Target-date funds: Different strokes
Target-date funds can be subject to wide equity allocation ranges, even within similar vintages. Later-dated funds, those which anticipate retirement in 2041 and beyond had median equity allocations between 82% and 89%; however, these funds offered by various managers may have equity allocations as low as 47% and as high as 99%.
Along with the large divide in equity allocations come the consequential swings in returns between peer funds. The base logic with target-date funds is to have more aggressive, or high equity, allocations for funds anticipating retirement further into the future than those planning for a more immediate retirement. Funds with low equity allocations in the longer-dated funds may be shortchanging their clients in long-term returns, but also reducing their risk of large losses.

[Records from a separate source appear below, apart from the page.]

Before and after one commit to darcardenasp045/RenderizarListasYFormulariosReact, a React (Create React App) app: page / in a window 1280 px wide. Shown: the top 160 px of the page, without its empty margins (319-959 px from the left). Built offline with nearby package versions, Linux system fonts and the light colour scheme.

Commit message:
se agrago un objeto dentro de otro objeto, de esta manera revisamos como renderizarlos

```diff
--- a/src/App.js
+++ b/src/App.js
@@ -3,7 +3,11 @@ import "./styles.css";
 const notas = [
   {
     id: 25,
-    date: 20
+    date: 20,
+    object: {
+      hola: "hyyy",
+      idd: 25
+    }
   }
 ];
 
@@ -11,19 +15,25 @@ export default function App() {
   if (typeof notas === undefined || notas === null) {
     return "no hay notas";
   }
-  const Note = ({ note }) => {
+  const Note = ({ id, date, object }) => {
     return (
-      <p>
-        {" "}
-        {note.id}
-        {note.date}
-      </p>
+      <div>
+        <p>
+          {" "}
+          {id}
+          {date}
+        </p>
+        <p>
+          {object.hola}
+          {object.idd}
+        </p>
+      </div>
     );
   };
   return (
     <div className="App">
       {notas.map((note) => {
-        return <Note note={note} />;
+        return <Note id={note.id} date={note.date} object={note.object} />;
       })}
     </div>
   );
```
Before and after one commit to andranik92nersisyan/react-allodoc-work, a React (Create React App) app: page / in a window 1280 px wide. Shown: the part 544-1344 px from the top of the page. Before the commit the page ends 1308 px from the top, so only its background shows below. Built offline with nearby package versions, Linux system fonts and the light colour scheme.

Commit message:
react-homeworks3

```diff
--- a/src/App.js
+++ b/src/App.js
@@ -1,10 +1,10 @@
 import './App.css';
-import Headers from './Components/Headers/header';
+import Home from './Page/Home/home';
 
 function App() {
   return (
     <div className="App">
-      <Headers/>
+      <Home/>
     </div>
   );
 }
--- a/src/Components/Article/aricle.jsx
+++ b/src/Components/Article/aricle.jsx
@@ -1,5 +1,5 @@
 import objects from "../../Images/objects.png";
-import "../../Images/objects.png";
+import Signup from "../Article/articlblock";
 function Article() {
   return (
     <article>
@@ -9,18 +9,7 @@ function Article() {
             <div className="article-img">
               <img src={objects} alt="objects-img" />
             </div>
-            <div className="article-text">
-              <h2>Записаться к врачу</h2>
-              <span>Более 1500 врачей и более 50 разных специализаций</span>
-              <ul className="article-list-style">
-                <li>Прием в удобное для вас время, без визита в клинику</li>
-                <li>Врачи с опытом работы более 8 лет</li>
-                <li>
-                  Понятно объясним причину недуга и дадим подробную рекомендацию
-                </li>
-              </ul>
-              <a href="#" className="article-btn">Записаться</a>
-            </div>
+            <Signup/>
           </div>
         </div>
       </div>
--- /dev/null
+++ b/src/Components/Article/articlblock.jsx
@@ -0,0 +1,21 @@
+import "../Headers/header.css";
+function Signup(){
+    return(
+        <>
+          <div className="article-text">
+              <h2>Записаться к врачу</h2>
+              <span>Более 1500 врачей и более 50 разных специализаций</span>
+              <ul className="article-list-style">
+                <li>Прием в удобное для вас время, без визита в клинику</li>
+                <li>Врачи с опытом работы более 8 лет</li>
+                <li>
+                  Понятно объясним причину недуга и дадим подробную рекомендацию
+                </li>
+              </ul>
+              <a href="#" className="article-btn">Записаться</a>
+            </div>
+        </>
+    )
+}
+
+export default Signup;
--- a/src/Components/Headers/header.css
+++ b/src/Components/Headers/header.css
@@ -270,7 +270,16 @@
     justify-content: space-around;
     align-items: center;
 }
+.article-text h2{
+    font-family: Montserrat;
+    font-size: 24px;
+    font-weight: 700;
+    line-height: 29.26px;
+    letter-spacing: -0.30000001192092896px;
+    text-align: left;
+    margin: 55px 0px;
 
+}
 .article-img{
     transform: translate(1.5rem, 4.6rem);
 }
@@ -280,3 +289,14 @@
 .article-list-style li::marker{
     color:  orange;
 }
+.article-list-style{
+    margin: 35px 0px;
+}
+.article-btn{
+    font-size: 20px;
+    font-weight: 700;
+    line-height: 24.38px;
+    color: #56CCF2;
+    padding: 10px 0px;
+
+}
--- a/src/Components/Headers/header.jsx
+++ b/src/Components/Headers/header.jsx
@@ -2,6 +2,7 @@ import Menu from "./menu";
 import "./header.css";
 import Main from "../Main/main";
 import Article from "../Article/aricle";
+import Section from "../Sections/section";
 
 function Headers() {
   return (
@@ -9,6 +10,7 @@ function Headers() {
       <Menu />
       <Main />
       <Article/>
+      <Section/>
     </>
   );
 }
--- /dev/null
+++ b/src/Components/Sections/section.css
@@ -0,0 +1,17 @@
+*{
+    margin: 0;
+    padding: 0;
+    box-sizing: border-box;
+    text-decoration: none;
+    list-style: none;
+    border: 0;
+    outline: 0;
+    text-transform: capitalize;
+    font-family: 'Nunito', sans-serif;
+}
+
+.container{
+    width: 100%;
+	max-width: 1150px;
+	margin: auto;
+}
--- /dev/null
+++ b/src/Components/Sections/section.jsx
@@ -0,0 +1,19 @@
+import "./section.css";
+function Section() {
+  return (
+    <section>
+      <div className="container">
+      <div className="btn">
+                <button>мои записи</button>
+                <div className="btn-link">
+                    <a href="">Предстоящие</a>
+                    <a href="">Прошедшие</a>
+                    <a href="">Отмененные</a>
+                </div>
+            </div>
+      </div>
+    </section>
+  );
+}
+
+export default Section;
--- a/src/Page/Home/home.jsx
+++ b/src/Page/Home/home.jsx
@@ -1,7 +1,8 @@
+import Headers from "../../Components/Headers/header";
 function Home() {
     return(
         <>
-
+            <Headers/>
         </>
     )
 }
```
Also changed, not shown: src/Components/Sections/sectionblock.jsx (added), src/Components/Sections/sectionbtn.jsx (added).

Some of the widest ranges in equity allocations are in the nearer-dated funds, which traditionally should be preparing investors for retirement and preserving assets. But some might need the extra push from equities to make up for earlier losses or help catch up to retirement goals.